"I'm an insect who dreamt he was a man and loved it. But now the dream is over ... and the insect is awake."

In 1978, Richard Donner's cinematic adaptation of Superman arrived with the tagline "You will believe a man can fly." Eight years later, director David Cronenberg reversed all that and taught us that a fly could be a man with a remake of the 1958 horror hit The Fly. Cronenberg's version kept the teleportation-based transformation storyline but warped everything else into a nightmarish fever dream depicting a scientist's awful descent into mutation and madness. The film was a showcase for eventual Internet boyfriend Jeff Goldblum and the over-the-top practical special effects work from eventual Academy Award winner Chris Walas and would cement its director's reputation as a purveyor of twisted, visceral horror. 

It became a stone cold cult classic, and now, 30 years after its initial release, we're taking a look back at all things Brundlefly.

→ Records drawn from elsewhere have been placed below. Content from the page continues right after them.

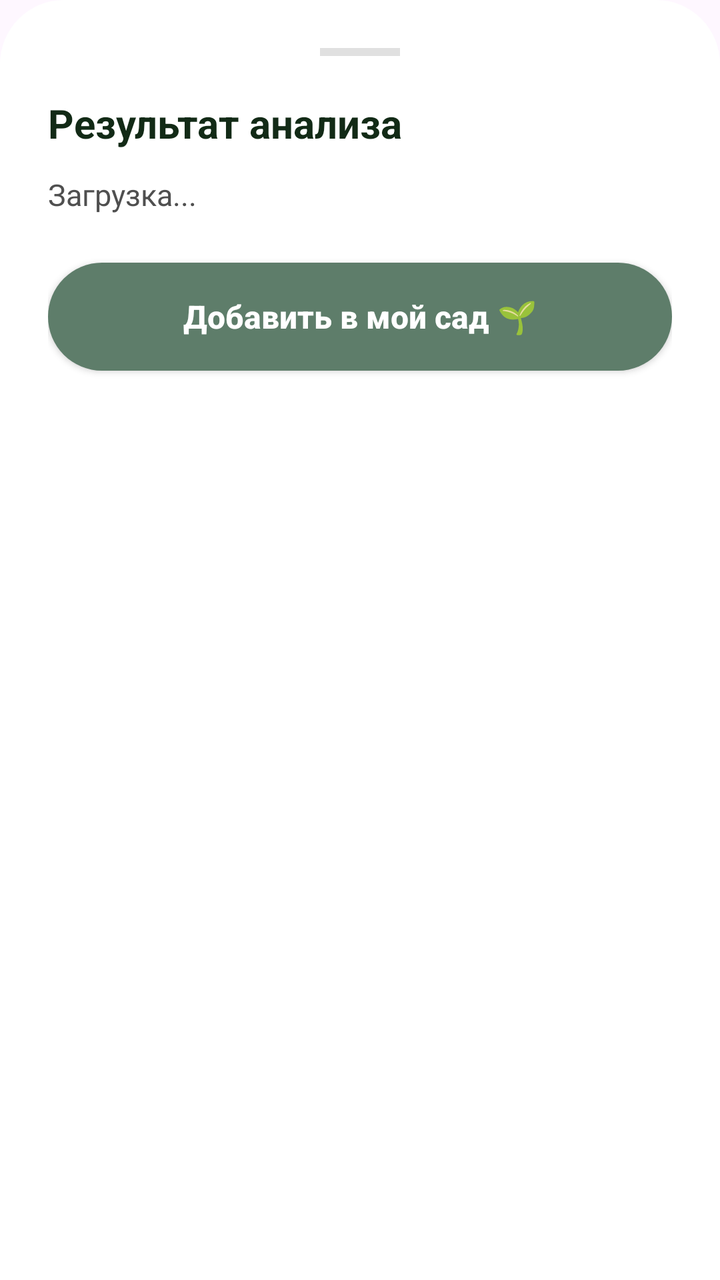
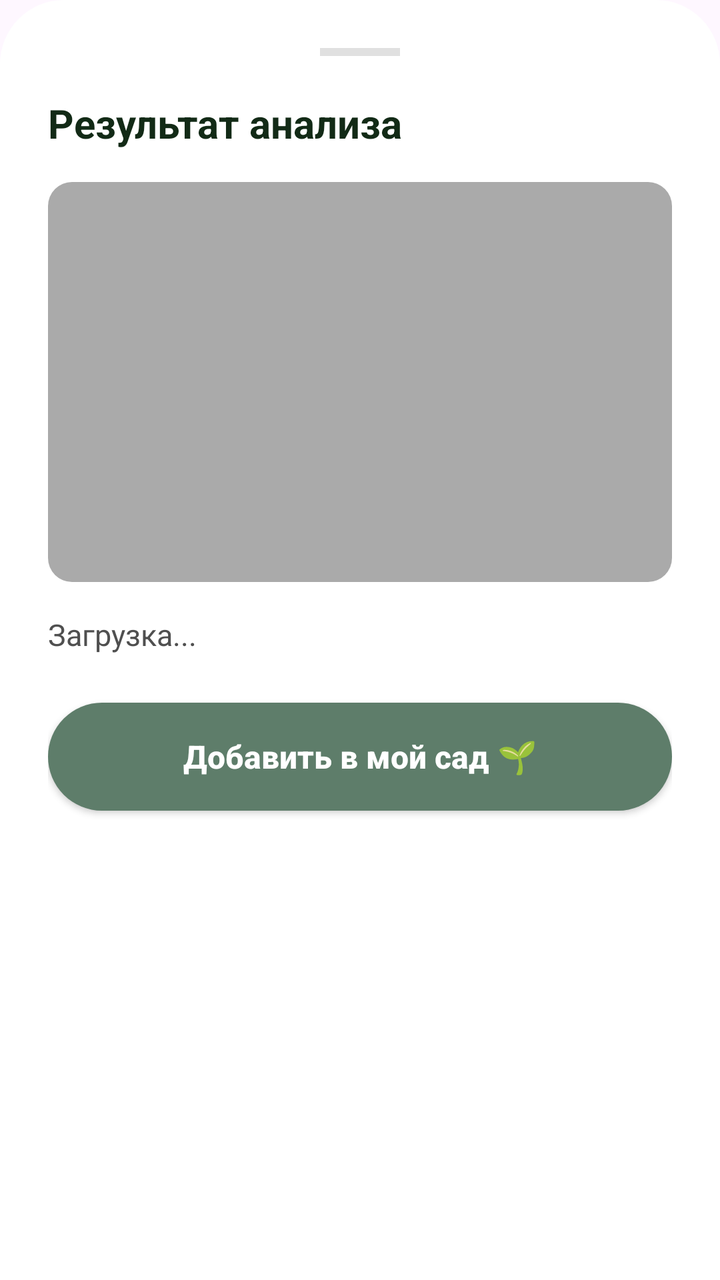

The first picture is an Android layout as it rendered before a commit; the second is the same layout after the commit. The layout source and the unified diff follow.
<!-- AndroidManifest.xml: application theme Theme.PlantCare -->
<!-- res/layout/layout_bottom_sheet.xml -->
<?xml version="1.0" encoding="utf-8"?>
<LinearLayout xmlns:android="http://schemas.android.com/apk/res/android"
    xmlns:app="http://schemas.android.com/apk/res-auto"
    android:layout_width="match_parent"
    android:layout_height="wrap_content"
    android:background="@drawable/bottom_sheet_bg"
    android:orientation="vertical"
    android:padding="24dp">

    <View
        android:layout_width="40dp"
        android:layout_height="4dp"
        android:layout_gravity="center"
        android:layout_marginBottom="20dp"
        android:background="#E0E0E0" />

    <TextView
        android:id="@+id/tvSheetTitle"
        android:layout_width="wrap_content"
        android:layout_height="wrap_content"
        android:text="Результат анализа"
        android:textColor="#122A16"
        android:textSize="20sp"
        android:textStyle="bold" />

    <TextView
        android:id="@+id/tvSheetContent"
        android:layout_width="match_parent"
        android:layout_height="wrap_content"
        android:layout_marginTop="12dp"
        android:lineSpacingExtra="4dp"
        android:text="Загрузка..."
        android:textColor="#4F4F4F"
        android:textSize="15sp" />

    <androidx.appcompat.widget.AppCompatButton
        android:id="@+id/btnAddToGarden"
        android:layout_width="match_parent"
        android:layout_height="54dp"
        android:layout_marginTop="24dp"
        android:background="@drawable/button_green"
        android:text="Добавить в мой сад 🌱"
        android:textAllCaps="false"
        android:textColor="#FFFFFF"
        android:textSize="16sp"
        android:textStyle="bold" />

</LinearLayout>
<!-- resources referenced by this layout -->
<resources>
  <!-- drawable bottom_sheet_bg (drawable) -->
  <?xml version="1.0" encoding="utf-8"?>
  <shape xmlns:android="http://schemas.android.com/apk/res/android">
      <solid android:color="#FFFFFF" />
  
      <corners
          android:topLeftRadius="32dp"
          android:topRightRadius="32dp" />
  </shape>
  <!-- drawable button_green (drawable) -->
  <shape xmlns:android="http://schemas.android.com/apk/res/android">
      <solid android:color="@color/sage_green"/>
      <corners android:radius="40dp"/>
  </shape>
  <style name="Theme.PlantCare" parent="Base.Theme.PlantCare" />
  <color name="sage_green">#5E7D6A</color>
  <style name="Base.Theme.PlantCare" parent="Theme.Material3.Light.NoActionBar">
      </style>
</resources>

<!-- the commit's change to res/layout/layout_bottom_sheet.xml (unified diff, before → after) -->
@@ -23,15 +23,37 @@
         android:textSize="20sp"
         android:textStyle="bold" />
 
-    <TextView
-        android:id="@+id/tvSheetContent"
+    <androidx.cardview.widget.CardView
+        android:layout_width="match_parent"
+        android:layout_height="200dp"
+        android:layout_marginTop="16dp"
+        app:cardCornerRadius="12dp"
+        app:cardElevation="0dp">
+
+        <ImageView
+            android:id="@+id/ivPlantResult"
+            android:layout_width="match_parent"
+            android:layout_height="match_parent"
+            android:scaleType="centerCrop"
+            android:src="@android:color/darker_gray" />
+    </androidx.cardview.widget.CardView>
+
+    <androidx.core.widget.NestedScrollView
         android:layout_width="match_parent"
         android:layout_height="wrap_content"
-        android:layout_marginTop="12dp"
-        android:lineSpacingExtra="4dp"
-        android:text="Загрузка..."
-        android:textColor="#4F4F4F"
-        android:textSize="15sp" />
+        android:layout_marginTop="16dp"
+        android:fillViewport="true"
+        app:layout_constrainedHeight="true">
+
+        <TextView
+            android:id="@+id/tvSheetContent"
+            android:layout_width="match_parent"
+            android:layout_height="wrap_content"
+            android:lineSpacingExtra="4dp"
+            android:text="Загрузка..."
+            android:textColor="#4F4F4F"
+            android:textSize="15sp" />
+    </androidx.core.widget.NestedScrollView>
 
     <androidx.appcompat.widget.AppCompatButton
         android:id="@+id/btnAddToGarden"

From the inspiration for the design of the teleportation pods to the Bryan Ferry soundtrack that could have been, we're breaking down all the best moments, notable trivia and intricate details of a movie that taught us to be afraid -- be very afraid.

Give it a watch below, and share your favorite The Fly memories in the comments!